At Alexachung, too, you are evolving. Most notably, building in a, let’s call it, traditional delivery window alongside see-now-buy-now, which was the sales practice with which your company launched . . . In the beginning, it would have been really ballsy to welcome the pressure of having to do a full show and follow the established rules. And I felt that this was the way fashion was going to go, that the see-now-buy-now model would be the best thing, in regards to including our customers, responding more quickly, and being more . . . direct. However, even though this mindset exists, the machinery to get it done is a bit . . . clunkier. It’s harder for that to be altered as quickly. Also, I did begin to appreciate the art of slower fashion and taking your time and really hammering home a concept. As much as I relished being a sort of renegade thing in the corner, it’s more, now, about being rebellious but within a proper structure instead of willy-nilly going out and hoping for the best. This all being said, we will still continue to drop things on a see-now-buy-now basis in between collections.
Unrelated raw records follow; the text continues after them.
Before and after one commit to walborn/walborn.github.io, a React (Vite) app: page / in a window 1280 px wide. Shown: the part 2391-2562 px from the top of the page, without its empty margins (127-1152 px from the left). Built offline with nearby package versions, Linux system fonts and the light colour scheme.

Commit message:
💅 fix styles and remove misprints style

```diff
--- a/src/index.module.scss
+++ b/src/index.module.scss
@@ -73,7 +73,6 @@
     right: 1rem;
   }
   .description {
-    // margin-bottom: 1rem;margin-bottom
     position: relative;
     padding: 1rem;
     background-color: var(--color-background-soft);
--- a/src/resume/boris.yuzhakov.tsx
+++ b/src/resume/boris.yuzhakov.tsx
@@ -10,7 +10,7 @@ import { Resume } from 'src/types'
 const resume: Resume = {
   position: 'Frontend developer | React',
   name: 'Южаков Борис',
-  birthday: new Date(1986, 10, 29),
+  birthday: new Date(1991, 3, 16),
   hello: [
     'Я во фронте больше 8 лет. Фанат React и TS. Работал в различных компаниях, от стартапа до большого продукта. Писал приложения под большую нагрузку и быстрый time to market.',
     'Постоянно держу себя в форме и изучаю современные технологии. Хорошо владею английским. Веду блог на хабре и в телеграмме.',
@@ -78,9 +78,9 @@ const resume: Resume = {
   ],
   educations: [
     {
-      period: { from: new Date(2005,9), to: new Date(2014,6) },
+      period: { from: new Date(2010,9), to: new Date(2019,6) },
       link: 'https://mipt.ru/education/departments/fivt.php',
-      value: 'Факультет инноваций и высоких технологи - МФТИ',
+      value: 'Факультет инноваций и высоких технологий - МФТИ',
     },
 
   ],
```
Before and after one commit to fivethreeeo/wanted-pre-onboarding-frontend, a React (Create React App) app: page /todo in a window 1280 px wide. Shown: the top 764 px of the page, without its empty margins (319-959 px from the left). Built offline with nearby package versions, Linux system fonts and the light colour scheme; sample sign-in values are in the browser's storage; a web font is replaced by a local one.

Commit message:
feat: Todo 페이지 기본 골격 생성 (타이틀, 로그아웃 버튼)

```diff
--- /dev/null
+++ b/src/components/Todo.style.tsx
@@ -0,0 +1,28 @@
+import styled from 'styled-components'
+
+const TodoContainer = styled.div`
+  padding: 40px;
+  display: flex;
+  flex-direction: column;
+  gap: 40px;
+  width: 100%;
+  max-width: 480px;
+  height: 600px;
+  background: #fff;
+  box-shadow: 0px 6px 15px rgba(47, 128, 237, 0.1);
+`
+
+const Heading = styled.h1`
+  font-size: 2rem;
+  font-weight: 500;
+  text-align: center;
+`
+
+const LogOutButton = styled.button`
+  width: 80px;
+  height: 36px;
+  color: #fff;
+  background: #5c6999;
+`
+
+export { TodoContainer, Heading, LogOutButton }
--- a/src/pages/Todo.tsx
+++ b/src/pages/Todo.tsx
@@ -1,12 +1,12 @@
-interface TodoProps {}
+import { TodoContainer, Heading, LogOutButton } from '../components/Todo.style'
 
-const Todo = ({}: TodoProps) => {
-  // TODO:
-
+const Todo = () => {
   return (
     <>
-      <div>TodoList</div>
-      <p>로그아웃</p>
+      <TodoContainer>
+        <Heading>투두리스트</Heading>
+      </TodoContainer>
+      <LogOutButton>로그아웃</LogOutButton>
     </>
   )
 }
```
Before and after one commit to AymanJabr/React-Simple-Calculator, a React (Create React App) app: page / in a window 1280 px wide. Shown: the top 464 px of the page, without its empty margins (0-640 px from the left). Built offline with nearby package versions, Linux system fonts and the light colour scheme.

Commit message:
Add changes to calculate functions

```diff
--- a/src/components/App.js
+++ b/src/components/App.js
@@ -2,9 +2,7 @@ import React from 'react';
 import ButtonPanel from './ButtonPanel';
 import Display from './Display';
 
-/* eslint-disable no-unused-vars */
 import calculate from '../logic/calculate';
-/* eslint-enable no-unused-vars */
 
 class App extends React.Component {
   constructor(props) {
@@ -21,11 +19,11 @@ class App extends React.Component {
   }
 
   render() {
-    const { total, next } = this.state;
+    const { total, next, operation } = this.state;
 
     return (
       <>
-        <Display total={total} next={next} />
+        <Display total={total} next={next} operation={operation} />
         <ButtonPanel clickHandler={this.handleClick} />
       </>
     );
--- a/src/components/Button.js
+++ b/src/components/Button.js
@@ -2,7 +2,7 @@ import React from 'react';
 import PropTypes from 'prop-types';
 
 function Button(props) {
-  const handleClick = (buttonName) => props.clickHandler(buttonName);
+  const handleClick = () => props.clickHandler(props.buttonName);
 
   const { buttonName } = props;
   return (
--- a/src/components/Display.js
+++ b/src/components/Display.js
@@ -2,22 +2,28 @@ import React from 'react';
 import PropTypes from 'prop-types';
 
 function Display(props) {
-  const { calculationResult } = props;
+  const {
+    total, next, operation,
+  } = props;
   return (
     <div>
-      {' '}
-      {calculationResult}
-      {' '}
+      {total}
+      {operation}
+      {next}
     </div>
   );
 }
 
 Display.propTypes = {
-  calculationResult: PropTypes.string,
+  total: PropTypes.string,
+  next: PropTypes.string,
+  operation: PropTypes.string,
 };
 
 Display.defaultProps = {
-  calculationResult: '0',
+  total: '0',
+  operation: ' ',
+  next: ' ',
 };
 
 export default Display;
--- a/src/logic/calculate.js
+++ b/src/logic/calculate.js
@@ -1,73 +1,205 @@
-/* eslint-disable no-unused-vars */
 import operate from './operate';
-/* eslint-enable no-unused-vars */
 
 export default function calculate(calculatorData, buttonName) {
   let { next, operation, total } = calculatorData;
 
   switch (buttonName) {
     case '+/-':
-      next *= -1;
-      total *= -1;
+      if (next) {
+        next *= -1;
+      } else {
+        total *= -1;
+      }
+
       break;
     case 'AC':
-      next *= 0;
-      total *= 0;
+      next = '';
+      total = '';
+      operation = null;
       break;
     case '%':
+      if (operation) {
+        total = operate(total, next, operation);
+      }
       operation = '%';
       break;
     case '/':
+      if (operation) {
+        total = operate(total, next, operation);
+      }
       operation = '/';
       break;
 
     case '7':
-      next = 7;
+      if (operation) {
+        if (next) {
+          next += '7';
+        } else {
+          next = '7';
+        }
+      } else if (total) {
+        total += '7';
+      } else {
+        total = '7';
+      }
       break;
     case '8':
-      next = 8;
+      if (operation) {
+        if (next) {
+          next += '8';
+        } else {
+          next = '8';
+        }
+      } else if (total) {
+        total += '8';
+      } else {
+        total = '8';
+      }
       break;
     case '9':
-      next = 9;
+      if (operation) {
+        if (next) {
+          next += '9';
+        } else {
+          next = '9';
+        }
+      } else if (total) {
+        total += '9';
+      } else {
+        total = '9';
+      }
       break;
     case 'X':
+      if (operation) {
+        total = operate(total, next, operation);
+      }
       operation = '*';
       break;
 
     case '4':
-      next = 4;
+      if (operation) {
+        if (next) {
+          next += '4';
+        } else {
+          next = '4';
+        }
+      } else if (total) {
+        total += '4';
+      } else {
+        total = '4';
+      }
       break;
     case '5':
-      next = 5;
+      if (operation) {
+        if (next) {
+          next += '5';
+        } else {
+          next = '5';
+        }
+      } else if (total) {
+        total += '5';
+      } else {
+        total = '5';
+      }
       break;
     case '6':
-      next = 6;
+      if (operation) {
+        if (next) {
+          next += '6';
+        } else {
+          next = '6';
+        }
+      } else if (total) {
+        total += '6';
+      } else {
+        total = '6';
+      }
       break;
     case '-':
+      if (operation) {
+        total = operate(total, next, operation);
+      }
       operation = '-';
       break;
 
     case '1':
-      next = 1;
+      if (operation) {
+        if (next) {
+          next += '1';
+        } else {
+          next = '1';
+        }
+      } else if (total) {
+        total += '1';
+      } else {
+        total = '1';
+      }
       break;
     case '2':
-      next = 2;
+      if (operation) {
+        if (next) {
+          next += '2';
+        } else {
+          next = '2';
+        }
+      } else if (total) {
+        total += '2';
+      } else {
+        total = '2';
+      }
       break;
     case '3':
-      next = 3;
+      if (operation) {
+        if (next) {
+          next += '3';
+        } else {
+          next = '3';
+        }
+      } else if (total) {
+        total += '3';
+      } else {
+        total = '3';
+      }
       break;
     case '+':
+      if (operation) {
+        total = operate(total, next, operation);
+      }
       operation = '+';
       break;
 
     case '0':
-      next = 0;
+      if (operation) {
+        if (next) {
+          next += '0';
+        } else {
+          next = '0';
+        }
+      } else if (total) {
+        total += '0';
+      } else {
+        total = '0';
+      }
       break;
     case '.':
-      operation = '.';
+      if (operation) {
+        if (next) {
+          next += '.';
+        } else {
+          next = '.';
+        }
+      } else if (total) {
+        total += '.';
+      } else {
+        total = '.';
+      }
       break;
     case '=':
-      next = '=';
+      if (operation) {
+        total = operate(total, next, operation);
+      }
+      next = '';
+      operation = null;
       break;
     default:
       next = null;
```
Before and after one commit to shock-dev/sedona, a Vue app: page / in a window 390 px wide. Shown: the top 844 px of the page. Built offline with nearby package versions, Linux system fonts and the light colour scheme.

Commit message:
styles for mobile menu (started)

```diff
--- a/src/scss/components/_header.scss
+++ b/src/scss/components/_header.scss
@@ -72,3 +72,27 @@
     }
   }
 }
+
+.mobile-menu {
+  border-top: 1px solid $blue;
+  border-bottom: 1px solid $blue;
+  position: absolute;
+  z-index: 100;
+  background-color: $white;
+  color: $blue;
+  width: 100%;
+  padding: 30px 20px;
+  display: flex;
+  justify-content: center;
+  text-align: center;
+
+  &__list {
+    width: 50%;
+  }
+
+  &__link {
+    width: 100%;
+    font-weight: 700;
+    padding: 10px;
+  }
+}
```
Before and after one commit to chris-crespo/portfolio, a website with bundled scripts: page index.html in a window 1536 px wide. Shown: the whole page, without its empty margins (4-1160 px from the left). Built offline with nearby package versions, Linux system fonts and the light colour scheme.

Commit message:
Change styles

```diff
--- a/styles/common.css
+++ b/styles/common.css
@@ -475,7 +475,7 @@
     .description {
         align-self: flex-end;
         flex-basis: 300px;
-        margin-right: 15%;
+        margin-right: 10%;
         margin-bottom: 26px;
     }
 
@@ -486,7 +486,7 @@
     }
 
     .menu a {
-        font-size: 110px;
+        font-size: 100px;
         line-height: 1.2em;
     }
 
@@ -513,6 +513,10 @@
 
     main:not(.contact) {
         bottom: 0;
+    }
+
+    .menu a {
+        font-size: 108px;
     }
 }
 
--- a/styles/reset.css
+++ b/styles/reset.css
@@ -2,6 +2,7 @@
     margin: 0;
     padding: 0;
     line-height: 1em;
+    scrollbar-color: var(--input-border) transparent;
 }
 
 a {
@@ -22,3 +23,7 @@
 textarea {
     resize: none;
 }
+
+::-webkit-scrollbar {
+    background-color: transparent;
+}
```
Tell us about the debut LFW runway show, if you can give any sneak-peek details. We’ve had such fun doing these bonkers presentations in the past. We made a diorama in Japan. We did an American prom-gone-wrong in Paris. We’ve done a Bingo hall in Germany. We’ve done so many weird and wonderful things, and I don’t want that to be discontinued. But with London Fashion Week, we were lucky enough to be given a time slot by the British Fashion Council, and I think doing a formal show sort of speaks to how seriously I take this business and how seriously I want others to take it. I think the collection deserves a more traditional setting as a way to be seen. It’s an ambitious thing, though. Yes, we are part of the official week, but we want the show to be unexpected. That took some support, and American Express have helped us create this kind of dream set and narrative. They’ve got this heritage now in terms of being able to support upcoming talents, and providing those talents with an amazing network.
What is one thing that you fantasize about in this job? A fashion pipe dream, if you will? Being Mrs. Prada. I want an office with a slide that comes out of it.
Same. But, in all seriousness, as we face an industry in flux, longevity is somewhat of a pipe dream, too, because . . . who knows what will happen? We’ve set Alexachung up as lean and nimble and ready to adjust. The crew on this ship is not afraid of change or adaptation. There’s got to be a phrase here . . .
They’re ready to hoist the proverbial sails? Yeah!
A selection from the Alexachung Spring/Summer 2019 collection will be available in a pop-up shop curated by Colette founder Sarah Andelman at the American Express Platinum House (Old Central St. Martins Building, 12-48 Southampton Row). The activation is accessible to American Express Platinum and Centurion card holders, and runs through September 16.